Scottish Autism's brand new online support programme for autistic women and girls is now live! The Women and Girls Right Click Programme, funded by the Scottish Government, has been designed to provide valuable information in addressing health and wellbeing challenges for females who live with the condition as well as their parents, carers and other professionals working in the field of autism.
nasen - Girls and Autism: Flying Under the Radar This guide aims to: - introduce the debate around autism and gender - identify key issues for girls with autism spectrum conditions - provide practical school-based support strategies - share family, professional and academic perspectives.
Scottish Women with Autism Network (SWAN) - Autism Network Scotland The Scottish Women with Autism Network was established in August 2012 in partnership with Autism Network Scotland. The name of this network was derived from the analogy of the swan, which appears to glide smoothly across the surface whilst paddling furiously below the water line just to keep afloat.
Autism Network Scotland and Scottish Women's Autism Network held a conference for girls and women on the autism spectrum to facilitate the exchange of information and experiences with practitioners. A summary of the day can be found on Autism Network Scotland website
Is autism different for girls? Web Article - SEN Magazine
Gender and autism National Autistic Society..
RESOURCES AND FURTHER READING
Gerland, G. (1997). A real person: life on the outside. London: Souvenir Press.
Grandin, T. (2005). Emergence, labelled autistic. A true story. New York: Warner Books.
Grandin, T. (2006). Thinking in pictures. Bloomsbury Publishing PLC
Williams, D. ( ). Nobody nowhere. London: Corgi Books.
Williams, D. (1995). Somebody somewhere. London: Corgi Books.
TES Video Asperger syndrome: Robyn’s story by NHS Choices Robyn Steward was diagnosed with Asperger syndrome, a form of autism, when she was a teenager. She describes how it affects her physically and socially and how she learned to cope with it.
Kopp,S (2010) Girls with social and/or attention impairments. Gothenburg: Institute of Neuroscience and Physiology, Child and Adolescent Psychiatry, University of Gothenburg, Sweden.
Asperger’s and girls. Arlington: Future Horizons
Nichols, S., Moravcik, G.M. and Tetenbaum, S.P. (2009). Girls growing up on the autism spectrum: what parents and professionals need to know about pre-teen and teenage years. London: Jessica Kingsley.
Simone, R. (2010). Aspergirls London: Jessica Kingsley.

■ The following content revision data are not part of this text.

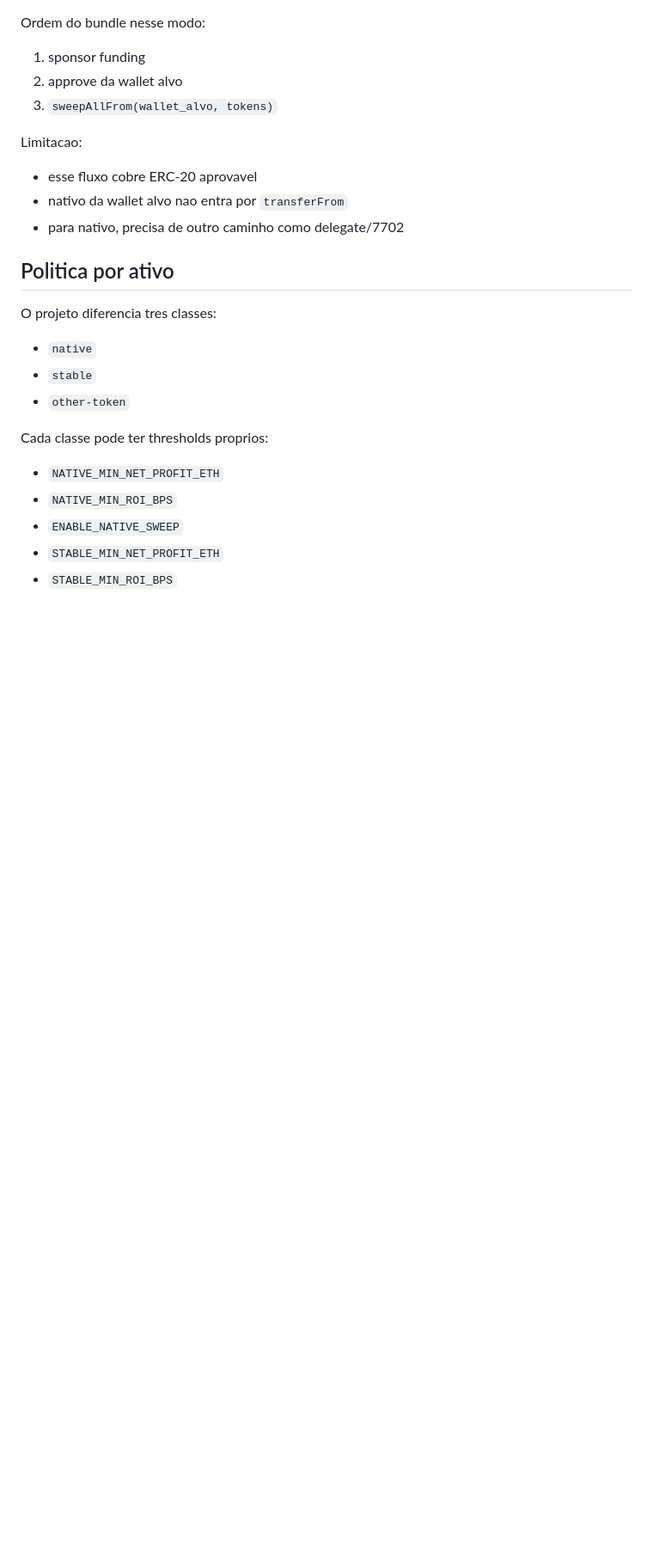
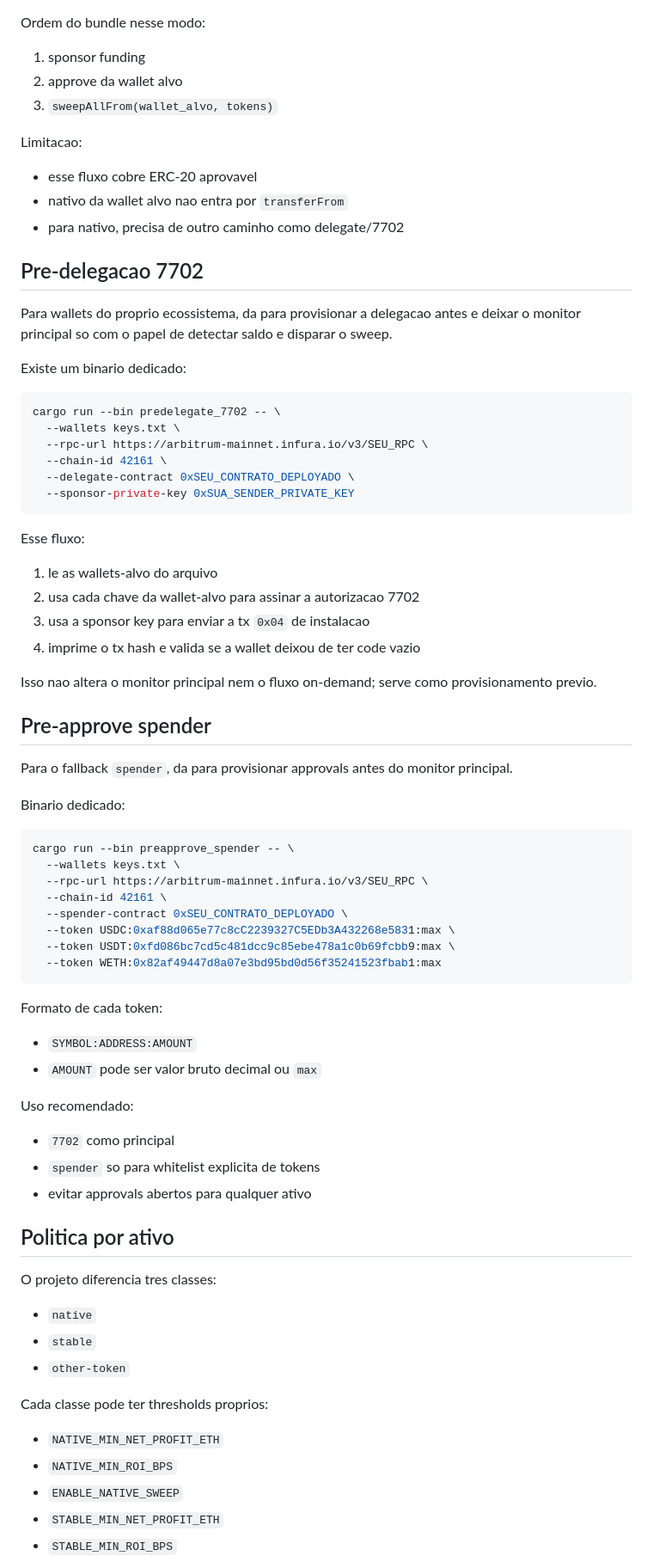
Before and after one commit to techleadevelopers/low-latency-flashbot-mempool, a Markdown page: README.md, the part around the change. Shown at 86% size. GitHub-like rendering; blank space fills up the shorter version.

Commit message:
chore: update README.md

````diff
--- a/README.md
+++ b/README.md
@@ -54,6 +54,58 @@ Limitacao:
 - esse fluxo cobre ERC-20 aprovavel
 - nativo da wallet alvo nao entra por `transferFrom`
 - para nativo, precisa de outro caminho como delegate/7702
+
+## Pre-delegacao 7702
+
+Para wallets do proprio ecossistema, da para provisionar a delegacao antes e deixar o monitor principal so com o papel de detectar saldo e disparar o sweep.
+
+Existe um binario dedicado:
+
+```bash
+cargo run --bin predelegate_7702 -- \
+  --wallets keys.txt \
+  --rpc-url https://arbitrum-mainnet.infura.io/v3/SEU_RPC \
+  --chain-id 42161 \
+  --delegate-contract 0xSEU_CONTRATO_DEPLOYADO \
+  --sponsor-private-key 0xSUA_SENDER_PRIVATE_KEY
+```
+
+Esse fluxo:
+
+1. le as wallets-alvo do arquivo
+2. usa cada chave da wallet-alvo para assinar a autorizacao 7702
+3. usa a sponsor key para enviar a tx `0x04` de instalacao
+4. imprime o tx hash e valida se a wallet deixou de ter code vazio
+
+Isso nao altera o monitor principal nem o fluxo on-demand; serve como provisionamento previo.
+
+## Pre-approve spender
+
+Para o fallback `spender`, da para provisionar approvals antes do monitor principal.
+
+Binario dedicado:
+
+```bash
+cargo run --bin preapprove_spender -- \
+  --wallets keys.txt \
+  --rpc-url https://arbitrum-mainnet.infura.io/v3/SEU_RPC \
+  --chain-id 42161 \
+  --spender-contract 0xSEU_CONTRATO_DEPLOYADO \
+  --token USDC:0xaf88d065e77c8cC2239327C5EDb3A432268e5831:max \
+  --token USDT:0xfd086bc7cd5c481dcc9c85ebe478a1c0b69fcbb9:max \
+  --token WETH:0x82af49447d8a07e3bd95bd0d56f35241523fbab1:max
+```
+
+Formato de cada token:
+
+- `SYMBOL:ADDRESS:AMOUNT`
+- `AMOUNT` pode ser valor bruto decimal ou `max`
+
+Uso recomendado:
+
+- `7702` como principal
+- `spender` so para whitelist explicita de tokens
+- evitar approvals abertos para qualquer ativo
 
 ## Politica por ativo
 
````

Williams, D. (1996). Autism an inside-out approach. London: Jessica Kingsley.
Williams, D. (1998). Autism and sensing: the unlost instinct London: Jessica Kingsley.
Williams, D. (2003). Exposure anxiety – the invisible cage. London: Jessica Kingsley.
Ernsperger, L and Wendel,D (2007) Girls Under the Umbrella of Autism Spectrum Disorders: Practical Solutions for Addressing Everyday Challenges: AAPC Publishing
Riley-Hall, E. (2012). Parenting Girls on the Autism Spectrum - Overcoming the Challenges and Celebrating the Gifts. Jessica Kingsley Publishers
Temple Grandin, a view from the inside. Everything about autism you always wanted to know. (2010). Directed by Rupert Isaacson. Horse Boy Productions. In this DVD Rupert Isaacson (who made the film Horse Boy about his son’s autism) interviews Temple Grandin about a variety of issues related to autism.
Temple Grandin. (2010). Directed by Mick Jackson. Home Box Office. Claire Danes captures Temple Grandin beautifully in this inspiring and moving portrayal of Temple’s life.
Mozart and the whale. (2004). Directed by Petter Naess. Boulevard Entertainment. If you can overcome some of the ‘Hollywood’ artistic license, this film shows the struggles and the joys of a young couple, both of whom have Asperger’s Syndrome, as they try to build a life together. Radha Mitchell gives a good performance as the quirky, ‘out there’ Isabelle whose life has been characterised by misunderstandings, exploitation and abuse. Loosely based on a true story.
Snow Cake. (2006). Directed by Marc Evans. BBC DVD. Funny and touching film about people in a small, frozen backwater community in Ontario. Sigourney Weaver plays a woman with autism dealing with life in general and the loss of her teenage daughter in particular.